Psalm 37  •  2 min. read  •  grade level: 8
This is the meditation of a believer, or a worshipper, as he looks on the moral scene around him, called by the Apostle “the course of this world,” in the light which faith and hope afford him; and in the calmness and certainty of that light he delivers a word of rich consolation. He tells of the future and final settlement of things between the righteous and the wicked, though all may appear very different for a season.
The burden of this Psalm is the excision of the wicked from the earth, and the investing of the meek with the inheritance of it. It might take for its motto the words of Isaiah—“Say ye to the righteous, that it shall be well with him: woe unto the wicked, it shall be ill with him.”
And he gives us his experience as a kind of seal of the truth of this; for in his observation of persons and circumstances he could say that he had never seen either the righteous finally forsaken, or the wicked, though for a while spreading himself like an evergreen, finally prosperous (Psa. 37:25,3525I have been young, and now am old; yet have I not seen the righteous forsaken, nor his seed begging bread. (Psalm 37:25)
35I have seen the wicked in great power, and spreading himself like a green bay tree. (Psalm 37:35)
). Wherefore he would have the righteous encourage their hearts, though present griefs may be many and various. Their end shall be peace, when the wicked are cut off; their inheritance shall come and last forever, when the day (that is, the judgment) of the ungodly shall come (Psa. 37:13,1813The Lord shall laugh at him: for he seeth that his day is coming. (Psalm 37:13)
18The Lord knoweth the days of the upright: and their inheritance shall be for ever. (Psalm 37:18)
Meekness, which is thus to end in the inheritance (See Matt. 5:55Blessed are the meek: for they shall inherit the earth. (Matthew 5:5)) appears to be that temper of soul that makes us willing to be nothing till the promised inheritance comes.

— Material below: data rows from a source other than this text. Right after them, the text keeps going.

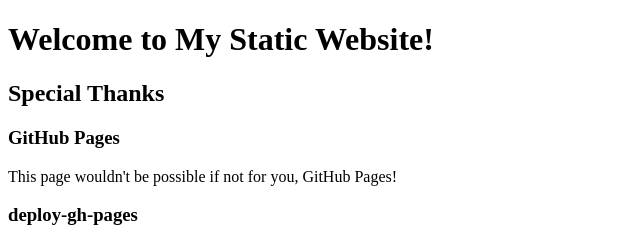
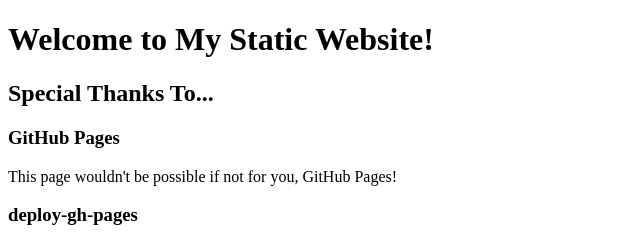
Before and after one commit to josh-egan/deploy-gh-pages, a website: page dist/index.html in a window 1280 px wide. Shown: the top 240 px of the page, 0-640 px from the left. Drawn offline with Linux system fonts and the light colour scheme.

Commit message:
update index.html

```diff
--- a/dist/index.html
+++ b/dist/index.html
@@ -6,9 +6,12 @@
 
 <body>
   <h1>Welcome to My Static Website!</h1>
-  <h2>Special Thanks</h2>
+
+  <h2>Special Thanks To...</h2>
+
   <h3>GitHub Pages</h3>
   <p>This page wouldn't be possible if not for you, GitHub Pages!</p>
+
   <h3>deploy-gh-pages</h3>
   <p>Thanks for making it easy to deploy my site to GitHub Pages, <code>deploy-gh-pages</code>!</p>
   <a href="https://github.com/josh-egan/deploy-gh-pages">Learn more</a> about deploy-gh-pages.
```
Also changed, not shown: README.md.
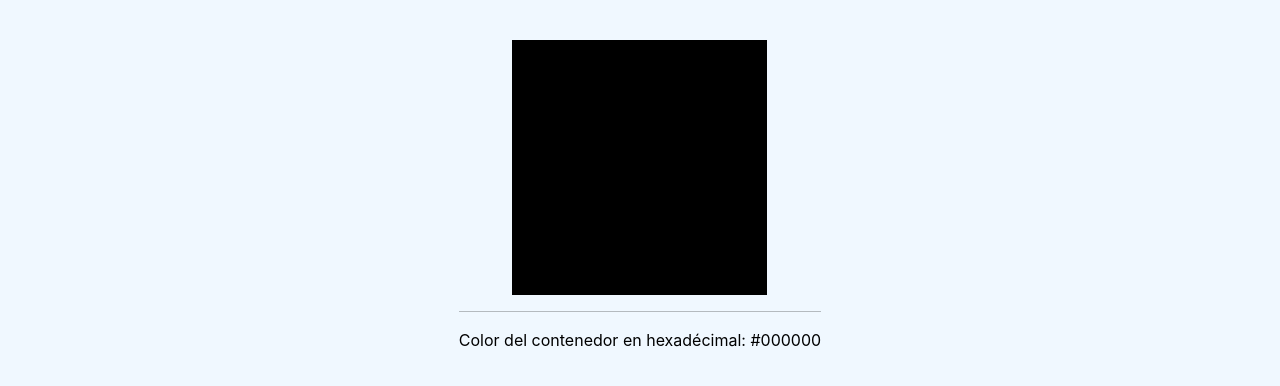
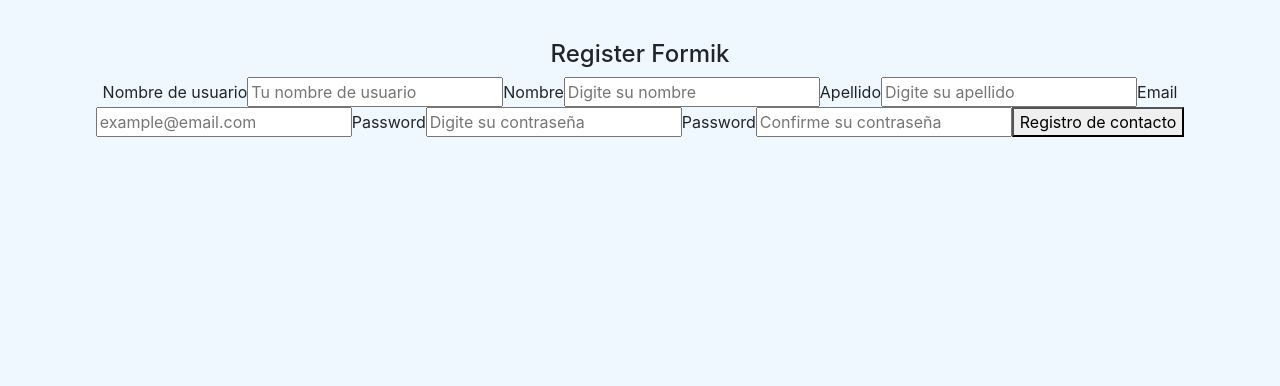
Before and after one commit to Julianleon1202/Proyecto-OpenBootcamp, a React (Create React App) app in the folder ejercicios-ob/: page / in a window 1280 px wide. Shown: the top 386 px of the page. Built offline with nearby package versions, Linux system fonts and the light colour scheme.

Commit message:
Proyecto - 5 ejercicios

```diff
--- a/ejercicios-ob/package.json
+++ b/ejercicios-ob/package.json
@@ -8,11 +8,13 @@
     "@testing-library/user-event": "^13.5.0",
     "bootstrap": "^5.2.2",
     "bootstrap-icons": "^1.9.1",
+    "formik": "^2.2.9",
     "node-sass": "^7.0.3",
     "react": "^18.2.0",
     "react-dom": "^18.2.0",
     "react-scripts": "5.0.1",
-    "web-vitals": "^2.1.4"
+    "web-vitals": "^2.1.4",
+    "yup": "^0.32.11"
   },
   "scripts": {
     "start": "react-scripts start",
--- a/ejercicios-ob/src/App.js
+++ b/ejercicios-ob/src/App.js
@@ -4,6 +4,7 @@
 import Clockfuncional from './ejercicios-op/Clockfuncional';
 import ListContact from './components/pure/container/list_contact';
 import CambioColor from './ejercicios-op/cambioColor';
+import RegisterFormik from './components/pure/forms/registerFormik';
 
 function App() {
   return (
@@ -11,7 +12,8 @@
           {/* <ListContact></ListContact> */}
           {/* <Clockclase></Clockclase> */}
           {/* <Clockfuncional></Clockfuncional> */}
-          <CambioColor></CambioColor>
+          {/* <CambioColor></CambioColor> */}
+          <RegisterFormik></RegisterFormik>
     </div>
   );
 }
--- /dev/null
+++ b/ejercicios-ob/src/components/pure/forms/registerFormik.jsx
@@ -0,0 +1,154 @@
+import React from 'react';
+import { User } from '../../../models/newContact';
+import { Formik, Form, Field, ErrorMessage} from 'formik';
+import * as Yup from 'yup';
+
+const RegisterFormik = () => {
+
+
+    let user = new User()
+
+    const initialValues = {
+        username: '',
+        name: '',
+        lastName: '',
+        email: '',
+        password: '',
+        confirm: '',
+
+    }
+
+    const registerSchema = Yup.object().shape(
+        {
+            username: Yup.string()
+                .min(6, 'Nombre de usuario demasiado corto')
+                .max(12, 'Nombre de usuario demasiado largo')
+                .required('El nombre de usuario es requerido'),
+            email: Yup.string()
+                .email('Invalid email format')
+                .required('Email is required'),
+            name: Yup.string()
+                .min(2, 'Nombre demasiado corto')
+                .required('El rol es necesario'),
+            lastName: Yup.string()
+                .min(2, 'Apellido demasiado corto')
+                .required('El rol es necesario'),
+            password: Yup.string()
+                .min(6, 'Contraseña demasiado corta')
+                .required('Password is required'),
+            confirm:Yup.string()
+                .when("password",{
+                    is: value => (value && value.length > 0 ? true : false),
+                    then: Yup.string().oneOf(
+                        [Yup.ref("password")],
+                        'Las contaseñas no coinciden'
+                    )
+                }).required('Es necesario confirmar la contraseña')
+        }
+
+    )
+
+    const submit = (values) => {
+        alert('register user')
+    }
+
+    return (
+        <div>
+            <h4>Register Formik</h4>
+            <Formik
+                initialValues = {initialValues}
+                validationSchema = {registerSchema}
+                onSubmit={async (values) => {
+                    await new Promise((r) => setTimeout(r, 1000));
+                    alert(JSON.stringify(values, null, 2));
+                }}
+            >
+            {({ values,
+                    touched,
+                    errors,
+                    isSubmitting,
+                    handleChange,
+                    handleBlur }) => (
+                        <Form>
+                            <label htmlFor="username">Nombre de usuario</label>
+                            <Field id="username" name="username" placeholder="Tu nombre de usuario" />
+
+                            {
+                            errors.username && touched.username &&
+                                (
+                                    <ErrorMessage name="username" component='div' />
+                                )
+                            }
+
+                            <label htmlFor="name">Nombre</label>
+                            <Field id="name" name="name" placeholder="Digite su nombre" />
+
+                            {
+                            errors.name && touched.name &&
+                                (
+                                    <ErrorMessage name="name" component='div' />
+                                )
+                            }
+
+                            <label htmlFor="lastName">Apellido</label>
+                            <Field id="lastName" name="lastName" placeholder="Digite su apellido" />
+
+                            {
+                            errors.lastName && touched.lastName &&
+                                (
+                                    <ErrorMessage name="lastName" component='div' />
+                                )
+                            }
+
+                            <label htmlFor="email">Email</label>
+                            <Field id="email" name="email" placeholder="example@email.com" />
+
+                            {
+                            errors.email && touched.email &&
+                                (
+                                    <ErrorMessage name="email" component='div' />
+                                )
+                            }
+
+                            <label htmlFor="password">Password</label>
+                            <Field
+                            id="password"
+                            name="password"
+                            placeholder="Digite su contraseña"
+                            type="password"
+                            />
+
+                            { errors.password && touched.password &&
+                                (
+                                        <ErrorMessage name="password" component='div'/>
+                                )
+                            }
+
+                            <label htmlFor="confirm">Password</label>
+                            <Field
+                            id="confirm"
+                            name="confirm"
+                            placeholder="Confirme su contraseña"
+                            type="password"
+                            />
+
+                            { errors.confirm && touched.confirm &&
+                                (
+                                        <ErrorMessage name="confirm" component='div'/>
+                                )
+                            }
+
+                            <button type="submit">Registro de contacto</button>
+                            {isSubmitting ? (<p>Su contacto se está creando...</p>) : null}
+
+                            {/* <label htmlFor="role">Rol de usuario</label> */}
+                        </Form>
+                    )
+            }
+
+            </Formik>
+        </div>
+    );
+}
+
+export default RegisterFormik;
--- /dev/null
+++ b/ejercicios-ob/src/models/newContact.js
@@ -0,0 +1,15 @@
+export class User {
+    username = '';
+    name = '';
+    lastName = '';
+    email = '';
+    password = '';
+
+    constructor(username, email, password, name, userName){
+        this.username = username;
+        this.name = name;
+        this.username = userName;
+        this.email = email;
+        this.paswword = password;
+    }
+}
```
Also changed, not shown: 1 other file (tests, documents, lock files or other folders).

The Lord Jesus (in whom was all perfectness) fully expressed it. Though Lord of all, He was content to have nothing; and the kingdom is a reward of His meekness. (Matt. 21:55Tell ye the daughter of Sion, Behold, thy King cometh unto thee, meek, and sitting upon an ass, and a colt the foal of an ass. (Matthew 21:5).) The saints, in their measure, are the meek now. The Remnant will be so in their day. (Zeph. 2:33Seek ye the Lord, all ye meek of the earth, which have wrought his judgment; seek righteousness, seek meekness: it may be ye shall be hid in the day of the Lord's anger. (Zephaniah 2:3).) This Psalm may therefore be read by us all; for the experience of all God’s chosen is in kind the same as to this; but the remnant, in fuller measure, will need the consolation of it when they come to be pressed by the successful confederacies of the wicked in the latter day. Psalm 37:1111But the meek shall inherit the earth; and shall delight themselves in the abundance of peace. (Psalm 37:11) and Matthew 5:55Blessed are the meek: for they shall inherit the earth. (Matthew 5:5) show the disciples of the Lord Jesus and the Remnant of the last days to be in much moral identity.
Thus this Psalm would teach us not to live for any hope short of resurrection and the kingdom—and that they are divinely wise, and they only, who “consider their latter end.” A simple, serious, and holy lesson—a happy one to God’s strangers and pilgrims. “For the world passeth away, and the lust thereof; but he that doeth the will of God abideth forever.”